Inside a small room, Sheu sat facing the two men across a table, he says.
He was required to provide his social security number, and made to empty his pockets. One detective left the room and made photocopies of his driver’s license as well as his credit cards, Sheu says. “One of them said ‘We know you’re a victim of mortgage fraud, but we are not going to talk about that today,’” Sheu recalls.
Then one of them opened a folder and revealed the letter Sheu had left in Judge Golia’s mailbox. “He said ‘did you send this letter?’ and I said ‘yes,’” Sheu recalls. “Then they began to say ‘don’t contact detective Keith Ng again.’ They said ‘the house belongs to the bank.’ They began to ask me about my tax issues and my immigration issue. One of them said they would like to go to my home to see my passport. They were getting angrier.”
Sheu says one of the detectives leaned across the desk towards him. “He said ‘you cannot send a letter again,’” Sheu recalled. And I cannot contact detective Keith Ng again. They kept saying "you cannot contact Keith Ng again.’”
He says he asked whether Jayson Garlick, an assistant district attorney who had once worked on the May 23, 2000 fraudulent mortgage closing case was available, and was told Garlick no longer work at the Queens County D.A.’s office.
Sheu says the detectives also copied phone numbers from his cell phone. He said he was kept for two hours before being escorted downstairs and let out of a side door that led towards a drugstore. “They didn’t write down anything,” Sheu recalls.
On January 18, Sheu sent a letter to Robert H. Tembeckjian, Administrator and Counsel to the New York State Commission on Judicial Conduct, documenting what he now calls his “kidnapping.”
Judge Golia did not return a phone message seeking comment.
The judge’s law clerk, Mitchell Kaufman said the judge had not contacted the police about Sheu and that the judge also had not filed a report, raising questions about who summoned the detectives.
“However there is a matter open if you will with court security because Mr. Sheu had taken it upon himself, to, I guess through the Internet, to obtain information about the judge, and his private residence, and the judge’s wife, and the judge’s daughter,” Kaufman added. “And he left mail addressed to the judge's wife not through the mail; not with the stamped mail but going to the judge’s residence and leaving mail in the judge’s mailbox. So I imagine something came out of that. I don't know.”
“As a party in a civil case, Mr. Sheu should not have had any outside contact with the judge presiding over the matter, and he especially should not have gone to the judge's personal residence,"
What Clerk Kaufman fails to consider is that a citizen may not be detained without a formal complaint and a warrant.
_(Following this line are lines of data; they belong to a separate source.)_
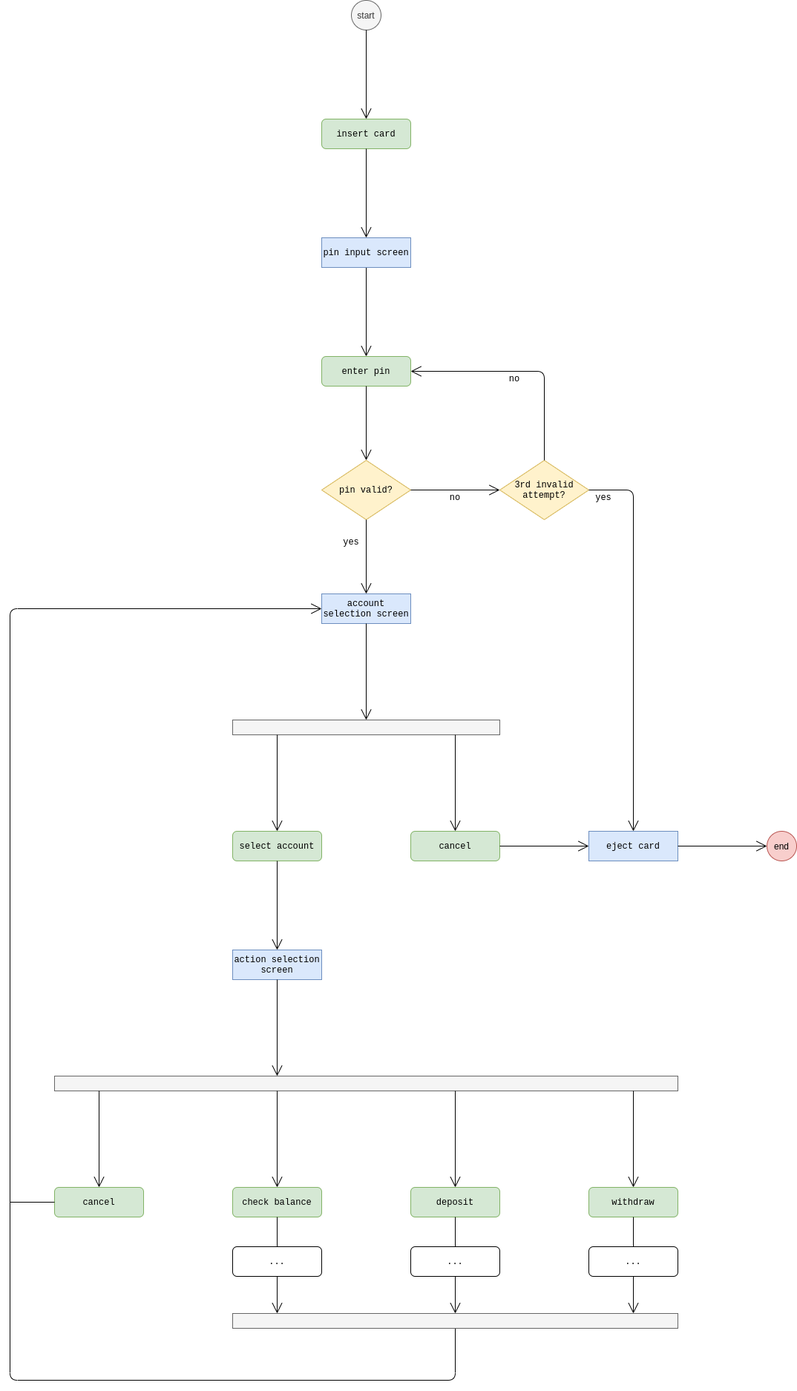
Above: docs/static/atm_controller_flow.png in greymistcube/atm_controller (draw.io), before the change. Source tidied: cells renumbered, new cells last; positions are measured from the earlier drawing's top-left corner, leaving out a move shared by most shapes.
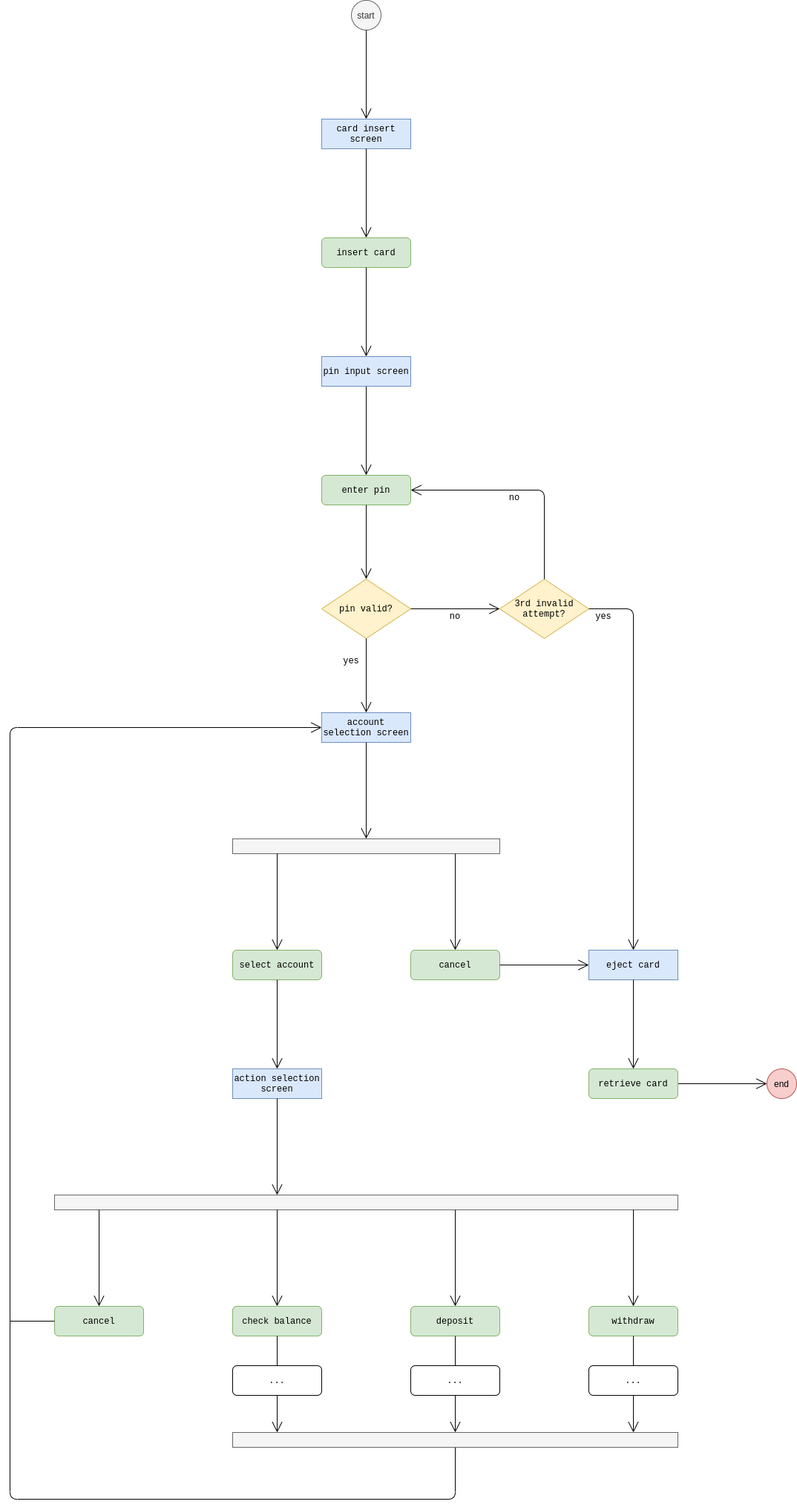
After the change.

Diff of the diagram source:
```diff
@@ -3,7 +3,7 @@
     <mxCell id="0" />
     <mxCell id="1" parent="0" />
     <mxCell id="2" value="start" style="ellipse;whiteSpace=wrap;html=1;fillColor=#f5f5f5;strokeColor=#666666;fontColor=#333333;" parent="1" vertex="1">
-      <mxGeometry x="460" width="40" height="40" as="geometry" />
+      <mxGeometry x="460" y="-160" width="40" height="40" as="geometry" />
     </mxCell>
     <mxCell id="3" value="insert card" style="rounded=1;whiteSpace=wrap;html=1;fontFamily=Courier New;fillColor=#d5e8d4;strokeColor=#82b366;" parent="1" vertex="1">
       <mxGeometry x="420" y="160" width="120" height="40" as="geometry" />
@@ -140,11 +140,11 @@
         </Array>
       </mxGeometry>
     </mxCell>
-    <mxCell id="34" style="endArrow=open;endFill=1;endSize=12;html=1;fontFamily=Courier New;exitX=1;exitY=0.5;exitDx=0;exitDy=0;entryX=0;entryY=0.5;entryDx=0;entryDy=0;" parent="1" edge="1" source="9" target="35">
+    <mxCell id="34" style="endArrow=open;endFill=1;endSize=12;html=1;fontFamily=Courier New;exitX=1;exitY=0.5;exitDx=0;exitDy=0;entryX=0;entryY=0.5;entryDx=0;entryDy=0;" parent="1" edge="1" source="54" target="35">
       <mxGeometry relative="1" as="geometry" />
     </mxCell>
     <mxCell id="35" value="end" style="ellipse;whiteSpace=wrap;html=1;fillColor=#f8cecc;strokeColor=#b85450;" parent="1" vertex="1">
-      <mxGeometry x="1020" y="1120" width="40" height="40" as="geometry" />
+      <mxGeometry x="1020" y="1280" width="40" height="40" as="geometry" />
     </mxCell>
     <mxCell id="36" style="endArrow=open;endFill=1;endSize=12;html=1;fontFamily=Courier New;exitX=1;exitY=0.5;exitDx=0;exitDy=0;entryX=0;entryY=0.5;entryDx=0;entryDy=0;" parent="1" edge="1" source="5" target="8">
       <mxGeometry relative="1" as="geometry" />
@@ -158,7 +158,7 @@
     <mxCell id="39" style="endArrow=open;endFill=1;endSize=12;html=1;fontFamily=Courier New;entryX=0.5;entryY=0;entryDx=0;entryDy=0;exitX=0.5;exitY=1;exitDx=0;exitDy=0;" parent="1" edge="1" source="45" target="4">
       <mxGeometry relative="1" as="geometry" />
     </mxCell>
-    <mxCell id="40" style="endArrow=open;endFill=1;endSize=12;html=1;fontFamily=Courier New;exitX=0.5;exitY=1;exitDx=0;exitDy=0;entryX=0.5;entryY=0;entryDx=0;entryDy=0;" parent="1" edge="1" source="2" target="3">
+    <mxCell id="40" style="endArrow=open;endFill=1;endSize=12;html=1;fontFamily=Courier New;exitX=0.5;exitY=1;exitDx=0;exitDy=0;entryX=0.5;entryY=0;entryDx=0;entryDy=0;" parent="1" edge="1" source="2" target="52">
       <mxGeometry relative="1" as="geometry" />
     </mxCell>
     <mxCell id="41" style="endArrow=open;endFill=1;endSize=12;html=1;fontFamily=Courier New;exitX=0.5;exitY=0;exitDx=0;exitDy=0;entryX=1;entryY=0.5;entryDx=0;entryDy=0;" parent="1" edge="1" source="8" target="4">
@@ -200,5 +200,17 @@
     <mxCell id="51" value="..." style="rounded=1;whiteSpace=wrap;html=1;fontFamily=Courier New;" parent="1" vertex="1">
       <mxGeometry x="780" y="1680" width="120" height="40" as="geometry" />
     </mxCell>
+    <mxCell id="52" value="card insert screen" style="rounded=0;whiteSpace=wrap;html=1;fontFamily=Courier New;fillColor=#dae8fc;strokeColor=#6c8ebf;" parent="1" vertex="1">
+      <mxGeometry x="420" width="120" height="40" as="geometry" />
+    </mxCell>
+    <mxCell id="53" style="endArrow=open;endFill=1;endSize=12;html=1;fontFamily=Courier New;exitX=0.5;exitY=1;exitDx=0;exitDy=0;entryX=0.5;entryY=0;entryDx=0;entryDy=0;" parent="1" edge="1" source="52" target="3">
+      <mxGeometry relative="1" as="geometry" />
+    </mxCell>
+    <mxCell id="54" value="retrieve card" style="rounded=1;whiteSpace=wrap;html=1;fontFamily=Courier New;fillColor=#d5e8d4;strokeColor=#82b366;" parent="1" vertex="1">
+      <mxGeometry x="780" y="1280" width="120" height="40" as="geometry" />
+    </mxCell>
+    <mxCell id="55" style="endArrow=open;endFill=1;endSize=12;html=1;fontFamily=Courier New;exitX=0.5;exitY=1;exitDx=0;exitDy=0;entryX=0.5;entryY=0;entryDx=0;entryDy=0;" parent="1" edge="1" source="9" target="54">
+      <mxGeometry relative="1" as="geometry" />
+    </mxCell>
   </root>
 </mxGraphModel>
```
There is no provision in NY law that allows for the detention of and individual based on the whim of police detectives.